UK: Doctor convicted of fraud for not disclosing his HIV status to NHS




Doctor who hid his HIV was in 'serious breach of trust' says NHS

June 18, 2018
Source: Nottingham Post

He’s been handed a suspended prison sentence for his actions

The NHS has welcomed news that a Nottingham doctor has been convicted for fraud after he attempted to hide the fact he had HIV.

Tamas Nyary, of Redcliffe Road, Nottingham, who has been a practicing doctor in the UK since 2004, has been suspended from his position pending an investigation.

The doctor, who specialised in trauma and orthopaedic surgery, pleaded guilty to forgery, using a false instrument, causing a computer to perform a function to secure unauthorised access to data and fraud at Nottingham Crown Court on Thursday (June 15).

He received 12 months in prison, which was suspended for two years.

According to the Genera Medical Council, Nyary trained at the Semmelweis University of Medical Sciences in Budapest before coming to the UK and working at five hospital trusts across the country including in Nottingham.

Hundreds of patients received letters in May 2017 inviting them to take part in precautionary blood tests after Nyary was found to be HIV postive. Almost 400 patients were called in for precautionary testing but none had been infected.

NHS bosses have said that counselling was offered to the patients who were affected by the doctor’s actions which they described his actions as a “serious breach of trust”.

Dr David Levy, the regional medical director for NHS England Midlands and East, said: “Nyary’s attempts to conceal his HIV diagnosis were a serious breach of trust and we welcome his conviction.

“Our first priority was to provide reassurance to patients and precautionary blood testing found that none had been infected.

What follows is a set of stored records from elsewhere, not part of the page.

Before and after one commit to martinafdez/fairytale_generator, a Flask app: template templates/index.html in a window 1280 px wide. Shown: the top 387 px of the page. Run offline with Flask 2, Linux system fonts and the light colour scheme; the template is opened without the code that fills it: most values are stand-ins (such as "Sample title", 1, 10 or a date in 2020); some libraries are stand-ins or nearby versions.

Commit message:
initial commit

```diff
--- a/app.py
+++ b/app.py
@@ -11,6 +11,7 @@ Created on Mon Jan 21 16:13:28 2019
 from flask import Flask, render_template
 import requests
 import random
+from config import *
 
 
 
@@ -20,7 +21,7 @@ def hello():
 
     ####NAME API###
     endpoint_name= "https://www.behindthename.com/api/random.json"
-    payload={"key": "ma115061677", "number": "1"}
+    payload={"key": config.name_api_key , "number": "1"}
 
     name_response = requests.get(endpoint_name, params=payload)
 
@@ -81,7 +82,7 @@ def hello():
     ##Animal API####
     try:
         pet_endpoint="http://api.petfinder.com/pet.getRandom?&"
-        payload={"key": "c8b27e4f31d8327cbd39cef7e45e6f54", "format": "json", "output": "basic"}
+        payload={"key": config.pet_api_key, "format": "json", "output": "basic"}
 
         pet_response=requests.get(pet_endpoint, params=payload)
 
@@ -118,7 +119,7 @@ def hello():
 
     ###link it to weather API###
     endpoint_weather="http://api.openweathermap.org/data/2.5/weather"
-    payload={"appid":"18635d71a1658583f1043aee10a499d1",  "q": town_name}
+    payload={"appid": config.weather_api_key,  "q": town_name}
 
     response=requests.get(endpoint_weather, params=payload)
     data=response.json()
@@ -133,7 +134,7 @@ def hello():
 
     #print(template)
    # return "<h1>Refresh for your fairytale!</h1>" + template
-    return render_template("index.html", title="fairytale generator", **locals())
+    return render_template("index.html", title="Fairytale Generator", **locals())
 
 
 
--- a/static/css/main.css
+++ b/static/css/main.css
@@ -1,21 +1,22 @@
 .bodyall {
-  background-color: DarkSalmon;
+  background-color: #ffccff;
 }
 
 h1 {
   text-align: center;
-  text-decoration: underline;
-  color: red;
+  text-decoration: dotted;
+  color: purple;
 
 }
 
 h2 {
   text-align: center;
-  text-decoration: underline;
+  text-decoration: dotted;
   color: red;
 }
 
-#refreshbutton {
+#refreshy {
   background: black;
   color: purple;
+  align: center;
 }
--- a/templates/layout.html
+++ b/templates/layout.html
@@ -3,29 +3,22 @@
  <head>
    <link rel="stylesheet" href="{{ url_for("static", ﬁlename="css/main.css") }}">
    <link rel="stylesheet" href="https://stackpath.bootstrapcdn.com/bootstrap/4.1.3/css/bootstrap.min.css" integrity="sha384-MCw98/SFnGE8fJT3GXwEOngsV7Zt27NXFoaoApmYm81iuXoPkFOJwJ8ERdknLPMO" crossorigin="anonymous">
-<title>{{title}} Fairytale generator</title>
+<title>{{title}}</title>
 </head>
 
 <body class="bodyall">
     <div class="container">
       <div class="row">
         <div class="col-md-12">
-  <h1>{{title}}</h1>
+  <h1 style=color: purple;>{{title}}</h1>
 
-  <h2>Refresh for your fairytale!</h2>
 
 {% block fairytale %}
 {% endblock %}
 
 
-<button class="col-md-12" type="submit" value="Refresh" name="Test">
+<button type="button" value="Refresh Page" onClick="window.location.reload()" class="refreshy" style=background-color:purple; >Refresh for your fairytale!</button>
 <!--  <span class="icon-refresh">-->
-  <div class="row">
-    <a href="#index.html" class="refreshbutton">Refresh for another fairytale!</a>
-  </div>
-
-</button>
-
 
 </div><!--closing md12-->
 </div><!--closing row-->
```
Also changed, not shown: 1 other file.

“Clinical evidence shows that the risk of infection was extremely low but this was a worrying time so advice and counselling was offered to these patients.”

A spokewoman for the GMC said: “Dr Nyary is interim suspended – he was suspended following a hearing of the Interim Orders Tribunal (IOT) at the Medical Practitioners Tribunal Service (MPTS) in Manchester.

“An interim orders tribunal can suspend or restrict a doctor’s practice while an investigation continues, if it is necessary for the protection of the public, or otherwise be in the public interest or in the interests of the doctor.

“Our fitness to practise investigation continues – where there are judicial proceedings we would always wait for these to conclude before completing our own investigation.”

The NHS has robust procedures in place that allow HIV positive staff to continue to work safely and present no risk of harm to patients.

A healthcare worker must declare their HIV status to their employer so that those safety precautions and, in some cases restrictions to practise some procedures, are put in place and observed.

As long as a healthcare worker who is diagnosed with HIV takes and maintains a course of drugs which eradicate the virus in the bloodstream they may return to work, providing they follow all appropriate infection control procedures and any other restrictions on their practice that their professional body may order.

In this case, because the doctor attempted to conceal his diagnosis, he prevented his employers being able to put in place the necessary precautionary measures to ensure the complete safety of patients